Wherever the string "button" shows up in the material below, copy that line.
==============================
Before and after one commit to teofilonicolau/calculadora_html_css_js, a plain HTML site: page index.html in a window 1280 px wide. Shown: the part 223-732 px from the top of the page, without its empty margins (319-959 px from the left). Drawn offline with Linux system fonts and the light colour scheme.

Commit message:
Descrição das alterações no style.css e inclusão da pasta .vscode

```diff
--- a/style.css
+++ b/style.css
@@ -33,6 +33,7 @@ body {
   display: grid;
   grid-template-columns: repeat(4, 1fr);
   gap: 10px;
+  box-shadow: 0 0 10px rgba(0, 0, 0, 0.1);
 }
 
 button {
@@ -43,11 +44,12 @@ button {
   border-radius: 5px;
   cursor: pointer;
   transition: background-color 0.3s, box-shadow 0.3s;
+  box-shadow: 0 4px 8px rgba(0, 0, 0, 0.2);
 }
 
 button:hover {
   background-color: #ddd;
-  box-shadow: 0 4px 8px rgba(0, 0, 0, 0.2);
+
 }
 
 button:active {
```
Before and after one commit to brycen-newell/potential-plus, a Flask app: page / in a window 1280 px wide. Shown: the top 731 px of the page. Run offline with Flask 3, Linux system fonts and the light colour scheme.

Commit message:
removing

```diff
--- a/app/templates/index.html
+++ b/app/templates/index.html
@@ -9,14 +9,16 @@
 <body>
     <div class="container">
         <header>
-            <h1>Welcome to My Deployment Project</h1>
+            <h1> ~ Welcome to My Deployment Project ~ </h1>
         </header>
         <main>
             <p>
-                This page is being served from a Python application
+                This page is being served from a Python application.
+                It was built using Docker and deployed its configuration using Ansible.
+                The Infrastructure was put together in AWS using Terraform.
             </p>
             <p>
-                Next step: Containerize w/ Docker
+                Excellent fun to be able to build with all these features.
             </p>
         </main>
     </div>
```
==============================
- Reply to the task
 button {
@@ -43,11 +44,12 @@ button {
 button:hover {
 button:active {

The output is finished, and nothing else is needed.